Mitochondrial respirations were assessed using a Clark-type oxygen electrode (Hansatech Instruments, Norfolk, UK) at 37°C with pyruvate and malate (5 and 2.5 mm) as oxidative substrates in respiration buffer (215 mm mannitol, 75 mm sucrose, 0.1% fatty acid-free BSA, 20 mm HEPES, 2 mm MgCl, 2.5 mm KH2PO4, pH adjusted to 7.2 with KOH). After the addition of ADP and oligomycin, UCP-mediated proton conductance was measured as increased fatty acid-induced respiration (Echtay et al., 2002), which was then compared with state 4 respiration induced by oligomycin, an inhibitor of H+-transporting ATP synthase.

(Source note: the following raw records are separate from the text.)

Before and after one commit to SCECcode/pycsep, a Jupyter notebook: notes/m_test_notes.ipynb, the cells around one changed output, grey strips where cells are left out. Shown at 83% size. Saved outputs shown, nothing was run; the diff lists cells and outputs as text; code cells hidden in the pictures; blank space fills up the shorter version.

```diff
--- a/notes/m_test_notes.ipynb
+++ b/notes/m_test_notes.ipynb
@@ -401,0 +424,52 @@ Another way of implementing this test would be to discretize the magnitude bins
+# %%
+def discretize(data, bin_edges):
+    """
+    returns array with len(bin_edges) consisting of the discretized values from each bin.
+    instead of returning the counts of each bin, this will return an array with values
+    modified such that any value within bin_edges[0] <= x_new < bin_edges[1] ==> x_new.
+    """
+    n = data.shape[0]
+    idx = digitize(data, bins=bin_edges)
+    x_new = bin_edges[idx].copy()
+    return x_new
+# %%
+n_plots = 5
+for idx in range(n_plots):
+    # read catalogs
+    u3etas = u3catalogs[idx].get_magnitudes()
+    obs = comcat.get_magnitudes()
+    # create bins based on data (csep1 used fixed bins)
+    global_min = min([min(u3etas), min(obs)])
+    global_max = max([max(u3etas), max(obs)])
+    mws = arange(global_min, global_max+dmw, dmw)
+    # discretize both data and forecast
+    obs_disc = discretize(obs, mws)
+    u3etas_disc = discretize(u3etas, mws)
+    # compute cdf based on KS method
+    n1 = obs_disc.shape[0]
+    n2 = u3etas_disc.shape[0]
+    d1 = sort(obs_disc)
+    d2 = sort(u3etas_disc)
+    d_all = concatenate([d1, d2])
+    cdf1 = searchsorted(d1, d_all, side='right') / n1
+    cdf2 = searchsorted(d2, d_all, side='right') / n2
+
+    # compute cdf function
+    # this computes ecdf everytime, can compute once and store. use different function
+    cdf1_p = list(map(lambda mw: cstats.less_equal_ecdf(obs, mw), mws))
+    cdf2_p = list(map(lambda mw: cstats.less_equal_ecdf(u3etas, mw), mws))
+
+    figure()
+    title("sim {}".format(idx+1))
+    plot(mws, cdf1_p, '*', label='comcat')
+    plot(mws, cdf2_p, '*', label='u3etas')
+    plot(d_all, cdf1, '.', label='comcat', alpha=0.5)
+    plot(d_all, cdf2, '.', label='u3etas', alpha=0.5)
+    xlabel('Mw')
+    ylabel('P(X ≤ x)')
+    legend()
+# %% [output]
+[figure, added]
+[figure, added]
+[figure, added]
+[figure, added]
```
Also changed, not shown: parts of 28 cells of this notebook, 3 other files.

UCP expression levels in the substantia nigra. Frozen substantia nigra tissue was thawed into Trizol. RNA and cDNA were prepared as described previously (Diano et al., 2003). Real-time PCR was performed as described previously (Horvath et al. 2003b) using primers for UCP2 (forward, 5′-CTACAAGACCATTGCACGAGAGG-3′; reverse, 5′-AGCTGCTCATAGGTGACAAACAT-3′), UCP4 (forward, 5′-GTGAAGGTCCAGATGCAAATG-3′; reverse, 5′-CATTCTCAGCCACGAGGG-3′), and brain mitochondrial carrier protein 1 (BMCP1) (forward, 5′-TGGGGTAGTGTCAGGAGTGATTTC-3′; reverse, 5′-AATGATGTTCCAGGGTCCAAGTC-3′). Specificity of amplification was confirmed by sequencing bands from test reactions. Amplification threshold values were measured, and endpoint reaction samples were run on 1% agarose gels in ethidium bromide to confirm the size and intensity of bands detected.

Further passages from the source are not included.